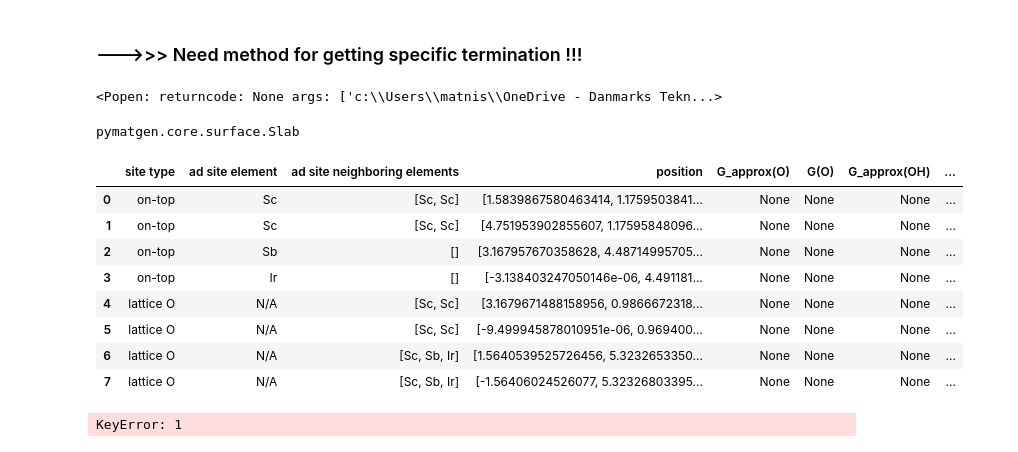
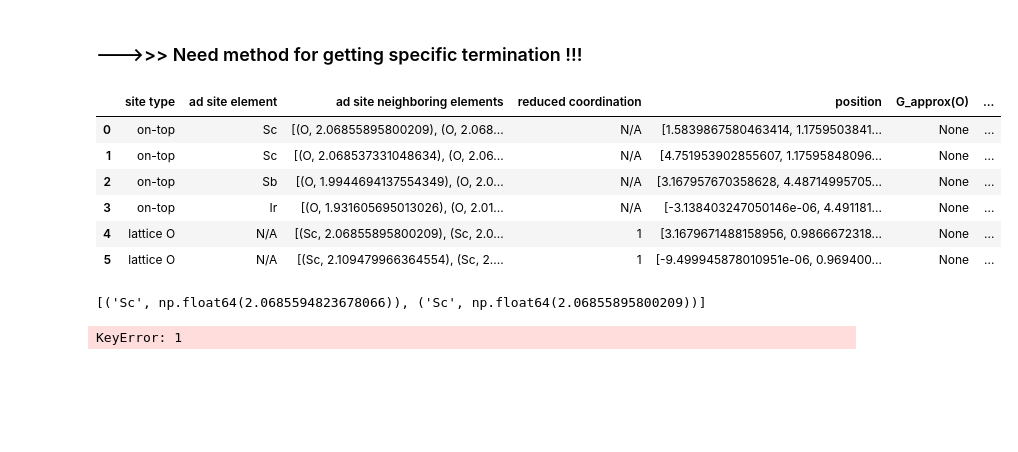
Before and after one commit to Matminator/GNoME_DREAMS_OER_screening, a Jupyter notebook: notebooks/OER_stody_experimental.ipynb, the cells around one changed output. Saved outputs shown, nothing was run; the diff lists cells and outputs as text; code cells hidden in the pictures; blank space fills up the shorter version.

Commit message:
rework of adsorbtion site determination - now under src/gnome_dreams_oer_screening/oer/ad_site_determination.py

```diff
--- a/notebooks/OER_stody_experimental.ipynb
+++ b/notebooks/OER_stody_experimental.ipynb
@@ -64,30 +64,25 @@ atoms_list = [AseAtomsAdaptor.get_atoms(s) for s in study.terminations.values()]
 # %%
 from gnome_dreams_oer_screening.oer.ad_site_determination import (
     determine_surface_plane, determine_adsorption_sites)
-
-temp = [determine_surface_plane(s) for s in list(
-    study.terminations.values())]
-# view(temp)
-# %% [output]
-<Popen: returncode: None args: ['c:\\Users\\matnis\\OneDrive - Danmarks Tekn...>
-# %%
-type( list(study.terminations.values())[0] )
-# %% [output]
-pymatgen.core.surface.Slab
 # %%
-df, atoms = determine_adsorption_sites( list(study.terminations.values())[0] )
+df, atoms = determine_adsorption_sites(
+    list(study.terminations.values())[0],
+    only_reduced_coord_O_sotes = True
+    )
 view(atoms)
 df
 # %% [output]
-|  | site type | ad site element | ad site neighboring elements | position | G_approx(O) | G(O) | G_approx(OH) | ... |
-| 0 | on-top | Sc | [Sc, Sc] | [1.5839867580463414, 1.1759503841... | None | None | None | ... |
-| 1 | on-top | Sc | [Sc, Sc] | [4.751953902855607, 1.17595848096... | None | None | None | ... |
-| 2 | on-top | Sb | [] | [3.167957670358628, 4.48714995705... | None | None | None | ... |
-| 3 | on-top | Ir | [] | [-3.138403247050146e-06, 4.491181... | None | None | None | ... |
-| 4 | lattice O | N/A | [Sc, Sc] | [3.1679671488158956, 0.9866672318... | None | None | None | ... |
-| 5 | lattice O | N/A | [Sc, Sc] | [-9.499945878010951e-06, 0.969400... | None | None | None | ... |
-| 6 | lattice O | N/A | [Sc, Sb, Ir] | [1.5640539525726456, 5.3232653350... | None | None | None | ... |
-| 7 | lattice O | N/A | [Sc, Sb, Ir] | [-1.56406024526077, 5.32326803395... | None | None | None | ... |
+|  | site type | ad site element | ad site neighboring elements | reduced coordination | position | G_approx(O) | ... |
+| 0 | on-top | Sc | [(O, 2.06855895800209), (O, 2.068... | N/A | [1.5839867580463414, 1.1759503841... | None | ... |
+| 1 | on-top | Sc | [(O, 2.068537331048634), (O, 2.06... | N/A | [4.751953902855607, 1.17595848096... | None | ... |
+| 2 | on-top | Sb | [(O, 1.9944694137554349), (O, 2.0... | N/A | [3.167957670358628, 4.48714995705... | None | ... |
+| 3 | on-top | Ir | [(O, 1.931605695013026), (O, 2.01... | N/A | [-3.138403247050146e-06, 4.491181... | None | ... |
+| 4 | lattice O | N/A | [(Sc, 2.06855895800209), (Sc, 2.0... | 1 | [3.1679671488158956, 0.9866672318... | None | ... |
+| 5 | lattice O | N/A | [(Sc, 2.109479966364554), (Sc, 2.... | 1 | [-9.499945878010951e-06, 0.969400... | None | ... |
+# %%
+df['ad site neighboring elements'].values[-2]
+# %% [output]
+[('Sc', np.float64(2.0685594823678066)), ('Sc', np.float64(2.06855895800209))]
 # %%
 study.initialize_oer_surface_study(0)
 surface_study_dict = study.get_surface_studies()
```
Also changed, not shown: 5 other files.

--- WHAT IS NEEDED ---
Only a number is needed here: the count of lines above that hold the string "elements".

--- SOLUTION ---
3